MC: Yeah, you know what, it was in Ď87 or Ď88 and I got an agent and he sent me to an audition for A Different World. I went on the audition and he says "they want to bring you back," and he says, "this is what youíll be saying". And my character said ďhello." And he said Iíd be making like $1500 for the week and I was like "$1500 for one week?Ē I would have been cool with $100 for the week. So I was like "this is what I want to do!"


MS: So how do you feel about the progression of your career?

MC: When I did Boyz In The Hood I was still so, so new. I just got a lucky break. I didnít know anything about the industry. At the time I had this agent who had a very small office, about the size of this room and he sends me out to the audition. At the audition, I met the casting director and she decides to have me meet the director and producer and the director was like, my age. And then, my agent calls me back and says, "they want to screen test you." And Iím like "okay, my first Hollywood screen test." And they say, "Now go do down to Crenshaw over in Leimert Park" And Iím like, "Wait, Hollywoodís over there" (laughter) So, I go and Iím not nervous because itís not like a big "Hollywood Screen Test", you know. So I get the gig and while weíre shooting Iím thinking, "Okay, Iím nobody, Cuba had guest starred on some projects, but he doesnít have a big name. We had the guy from Pee Weeís playhouse, then you had the guy from the rap group from Compton that not too many people knew." So I wasnít thinking it was a big deal. And when it turned out that it was that big of a deal, it was kind of like all the sudden everybody knows your name, everybodyís talking about the movie.

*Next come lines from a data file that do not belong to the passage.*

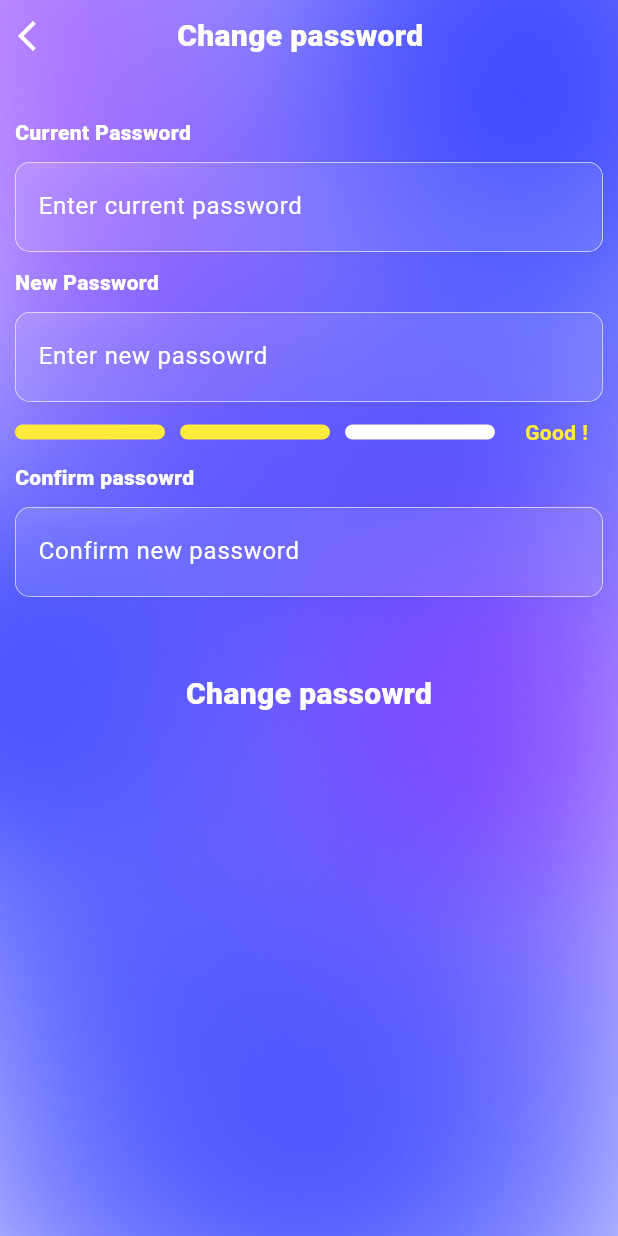
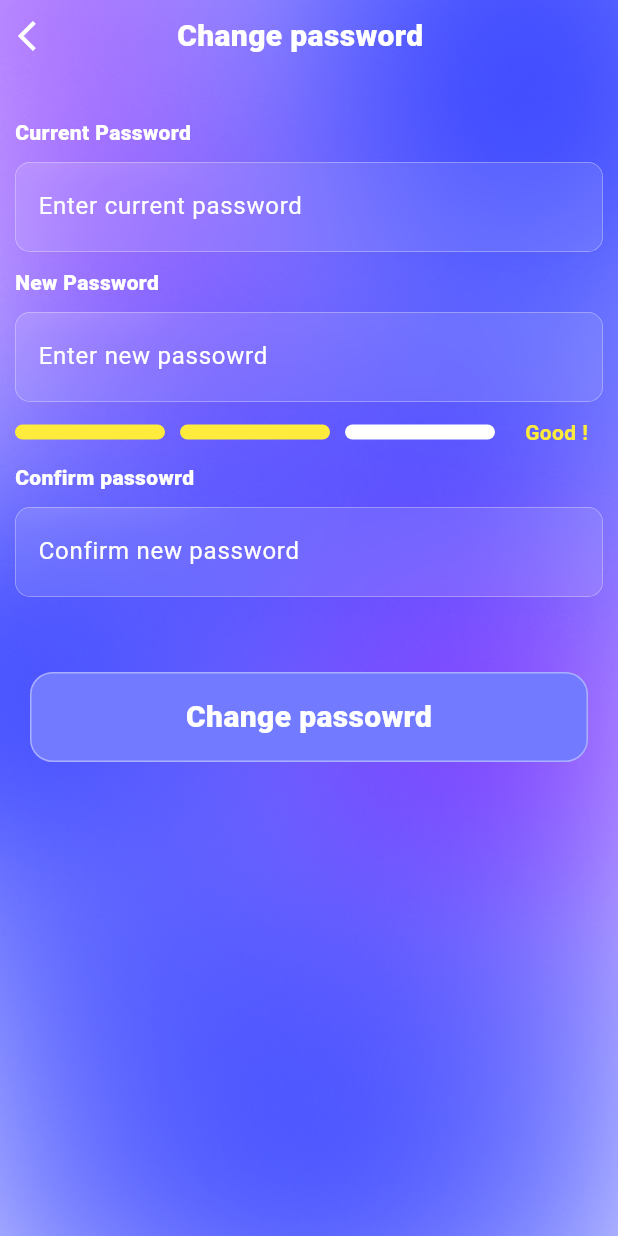
Before and after one commit to Imran-Mohammed-Shekho/Kurd_Fit, a Flutter app: the Dashboard_Screen screen opened directly, after a tap on the "menu" icon, after a tap on "Change password", on a phone screen of 412 x 824 dp. Run offline on Flutter 3.47's test engine with Material 3 defaults, Android fonts, the phone set to English and light mode, and no system bars; our stand-ins replace curved_navigation_bar, google_fonts, page_transition; missing offline and left inert: flutter_glow.

Commit message:
updating the preview m workouts m login screen , dashboard , , changing some containers color

```diff
--- a/root/lib/UI/screens/Dashboard_Screen.dart
+++ b/root/lib/UI/screens/Dashboard_Screen.dart
@@ -91,7 +91,9 @@ class _Dashboard_ScreenState extends State<Dashboard_Screen> {
                       child: DecoratedBox(
                         decoration: BoxDecoration(
                           color: Theme.of(context).colorScheme.surface,
-                          border: Border.all(color: Colors.white),
+                          border: Border.all(
+                            color: Colors.white.withOpacity(0.4),
+                          ),
                           borderRadius: BorderRadius.circular(10),
                         ),
                         child: Column(
@@ -306,7 +308,9 @@ class _Dashboard_ScreenState extends State<Dashboard_Screen> {
                               color: Theme.of(
                                 context,
                               ).colorScheme.primary.withOpacity(0.1),
-                              border: Border.all(color: Colors.white),
+                              border: Border.all(
+                                color: Colors.white.withOpacity(0.4),
+                              ),
                               borderRadius: BorderRadius.circular(10),
                             ),
                             child: Column(
@@ -324,7 +328,8 @@ class _Dashboard_ScreenState extends State<Dashboard_Screen> {
                                 Padding(
                                   padding: EdgeInsets.symmetric(horizontal: 10),
                                   child: Text(
-                                    """Click me & Get your personalized nutrition \n           plan by filling out the details.""",
+                                    textAlign: TextAlign.center,
+                                    """Click me & Get your personalized nutrition\nplan by filling out the details.""",
                                     style: TextStyle(
                                       fontSize: 12,
                                       fontWeight: FontWeight.w900,
@@ -400,12 +405,16 @@ class dashboradBottom extends StatelessWidget {
   Widget build(BuildContext context) {
     return GestureDetector(
       onTap: ontap,
-      child: GlowContainer(
+      child: SizedBox(
         width: 350,
         height: 60,
-        borderRadius: BorderRadius.circular(10),
-        glowColor: Colors.white,
+
+        child: DecoratedBox(
+          decoration: BoxDecoration(
             color: Color(0xff727bff),
+            borderRadius: BorderRadius.circular(15),
+            border: Border.all(color: Colors.white.withOpacity(0.4)),
+          ),
           child: Row(
             mainAxisAlignment: MainAxisAlignment.spaceBetween,
             children: [
@@ -430,6 +439,7 @@ class dashboradBottom extends StatelessWidget {
                     : SizedBox(width: 0),
               ),
             ],
+          ),
         ),
       ),
     );
@@ -477,7 +487,7 @@ class glassycontainer extends StatelessWidget {
           child: DecoratedBox(
             decoration: BoxDecoration(
               color: Theme.of(context).colorScheme.surface,
-              border: Border.all(color: Colors.white),
+              border: Border.all(color: Colors.white.withOpacity(0.4)),
               borderRadius: BorderRadius.circular(10),
             ),
             child: Column(
--- a/root/lib/UI/screens/Login_screen.dart
+++ b/root/lib/UI/screens/Login_screen.dart
@@ -214,7 +214,7 @@ class GlassyTextField extends StatelessWidget {
             borderRadius: BorderRadius.all(Radius.circular(10)),
             color: Colors.white.withOpacity(0.1),
             border: Border.all(
-              color: Colors.white.withOpacity(0.8),
+              color: Colors.white.withOpacity(0.4),
               strokeAlign: BorderSide.strokeAlignCenter,
               style: BorderStyle.solid,
             ),
--- a/root/lib/UI/screens/workouts_screen.dart
+++ b/root/lib/UI/screens/workouts_screen.dart
@@ -122,9 +122,9 @@ class _Workouts_ScreenState extends State<Workouts_Screen> {
 
                             child: DecoratedBox(
                               decoration: BoxDecoration(
-                                color: Colors.white.withOpacity(0.2),
+                                color: Colors.white.withOpacity(0.1),
                                 border: Border.all(
-                                  color: Colors.white.withOpacity(0.8),
+                                  color: Colors.white.withOpacity(0.4),
                                 ),
                                 borderRadius: BorderRadius.circular(10),
                               ),
```
Also changed, not shown: root/lib/UI/screens/preview_screen.dart (+17 -9 lines). Lines whose indentation alone changed are shown as unchanged.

MS: How did you handle your newfound celebrity?

MC: At that time I was so green, I made a lot of mistakes. Iíve just been fortunate to still be able to work because a lot of times people get these big movies and you never hear from them again cause theyíre not prepared. And you guys donít see a lot of it because it goes on behind the scenes. And I wasnít prepared, but Iím just fortunate to be able to look back on that as an experience.


MS: Could you be more specific?

MC: After I did Boyz In The Hood - a huge movie at the time, I had this "agent" whoís suppose to be advising my career, and heís talking about "They want you over at NBC for this show, paying $5000 a week." And as an actor, you donít know if that it might be wiser to take advantage of the heat and pursue a film career. Youíre in a hot film, everyone wants to do film, so why go from film to T.V.? Little things like that and you think that theyíre advising you for whatís best for you and them, and sometimes theyíre advising you to do whatís best for them only. And not knowing anybody in the industry, there was really no one that I could call.



MS: Film is such a powerful medium and Iím sure youíre aware of the oftentimes, distorted images of black men on screen. I look at your body of work to date and thereís nothing that I would wince at and I wonder how much of a conscious decision that is, or is it that disparaging roles donít some your way?

MC: Once I started working, it became a conscious decision. But it hasnít always been that way, because as an actor, your job is just to get a gig and to get work. Any type of thing that you can do for people to see your work, you want to do it.


MS: Do you write? Or have any plans to direct?

MC: No, Iím too lazy for that. Itís not in me to be a writer. And itís not in me to be a director. I think itís in me to act. And Iíd like to produce, just to have a say in the creative decision making process. You know, as an actor, unless youíre Tom Cruise, your only voice is kind of that of your characters. And at the end of the day, you really donít have a say because if you make a choice as an actor and they donít like it, itís gonna get cut. So, to be more involved in the creative process and have more of a voice, I would like to produce.